9. Creating a Mastermind Dental Office (Staff and Doctor or Doctors)
This “sword” concept was formally introduced by Napoleon Hill in the early 1900’s. “Mastermind” participants bring a synergy of energy, commitment, and excitement to the group or, in our case, the dental office. The key questions we have worked on are:
- What is your business mission or vision statement?
- What are your 5-year goals?
- Where will you find time to participate? (We have weekly meetings.)
- What is your commitment to moving forward in business?
- Why should you participate in a Mastermind group?
We strive to make each year extraordinary by setting goals at the start. Come prepared to ask people to leave the group (office) who are not participating up to the group’s standards. Do it quickly once the poor behavior becomes evident. A “slacking” member of the group will drain energy and fun from the whole group.
This “sword” is often referred to as the truthfulness of origins, attributions, commitments, sincerity, devotion and intentions. Consider your practice. “Fake,” “contrived,” “phony,” “disingenuous”—do your patients ever say this about it? Is this how they feel when being presented with a treatment plan?
Today, consumers, patients, and clients view companies in terms of real and fake. They want to buy a real product from someone genuine—not a fake product from someone phony.

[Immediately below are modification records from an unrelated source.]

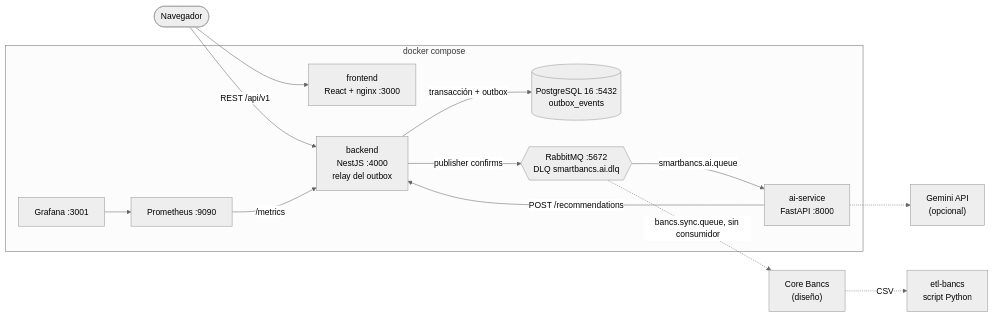
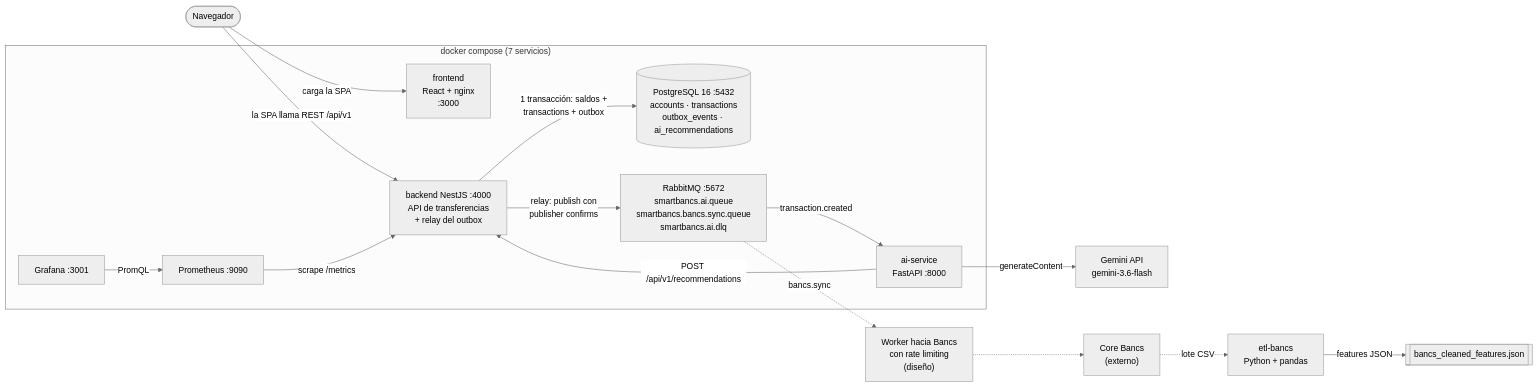
Before and after one commit to kjramos5310/NextGEN_Ramos: the diagram in README.md, drawn with Mermaid (neutral theme). The commit also changed other lines of this file and 1 other file, not shown here.

Commit message:
docs: diagrama de arquitectura del README mas claro
La SPA llama a la API, el worker hacia Bancs aparece como diseño en lugar de
una flecha directa desde RabbitMQ, y se muestra la salida del ETL.

````diff
--- a/README.md
+++ b/README.md
@@ -15,28 +15,33 @@
 ```mermaid
 flowchart LR
     user(["Navegador"])
-    subgraph compose["docker compose"]
-        fe["frontend<br/>React + nginx :3000"]
-        be["backend<br/>NestJS :4000<br/>relay del outbox"]
-        pg[("PostgreSQL 16 :5432<br/>outbox_events")]
-        mq{{"RabbitMQ :5672<br/>DLQ smartbancs.ai.dlq"}}
+
+    subgraph compose["docker compose (7 servicios)"]
+        fe["frontend<br/>React + nginx<br/>:3000"]
+        be["backend NestJS :4000<br/>API de transferencias<br/>+ relay del outbox"]
+        pg[("PostgreSQL 16 :5432<br/>accounts · transactions<br/>outbox_events · ai_recommendations")]
+        mq["RabbitMQ :5672<br/>smartbancs.ai.queue<br/>smartbancs.bancs.sync.queue<br/>smartbancs.ai.dlq"]
         ai["ai-service<br/>FastAPI :8000"]
         prom["Prometheus :9090"]
         graf["Grafana :3001"]
     end
-    gem["Gemini API<br/>(opcional)"]
-    bancs["Core Bancs<br/>(diseño)"]
-    etl["etl-bancs<br/>script Python"]
 
-    user --> fe
-    user -->|"REST /api/v1"| be
-    be -->|"transacción + outbox"| pg
-    be -->|"publisher confirms"| mq
-    mq -->|"smartbancs.ai.queue"| ai
-    ai -->|"POST /recommendations"| be
-    ai -.-> gem
-    prom -->|"/metrics"| be
-    graf --> prom
-    mq -.->|"bancs.sync.queue, sin consumidor"| bancs
-    bancs -.->|"CSV"| etl
+    gem["Gemini API<br/>gemini-3.6-flash"]
+    worker["Worker hacia Bancs<br/>con rate limiting<br/>(diseño)"]
+    bancs["Core Bancs<br/>(externo)"]
+    etl["etl-bancs<br/>Python + pandas"]
+
+    user -->|"carga la SPA"| fe
+    user -->|"la SPA llama REST /api/v1"| be
+    be -->|"1 transacción: saldos +<br/>transactions + outbox"| pg
+    be -->|"relay: publish con<br/>publisher confirms"| mq
+    mq -->|"transaction.created"| ai
+    ai -->|"generateContent"| gem
+    ai -->|"POST /api/v1/recommendations"| be
+    mq -.->|"bancs.sync"| worker
+    worker -.-> bancs
+    bancs -.->|"lote CSV"| etl
+    etl -->|"features JSON"| etlout[["bancs_cleaned_features.json"]]
+    prom -->|"scrape /metrics"| be
+    graf -->|"PromQL"| prom
 ```
````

Goods and services are no longer enough.
What patients want today are experiences—memorable events that engage them in an inherently personal way. This is difficult in production-line dental practices. The Dr. Dick Barnes Group has sparked many dentists to become authentic leaders. The group has helped today’s dentists become more successful in their practices.
Our world is constantly changing. You become what you focus on. Hone your business strategies with the best “swords,” and your enhanced practice will see constant, never-ending improvement. Take the path of least resistance and select inferior swords, and patients will see your service as fake, not real. Select swords that truly reflect who you are, and use them to provide the best dental care possible.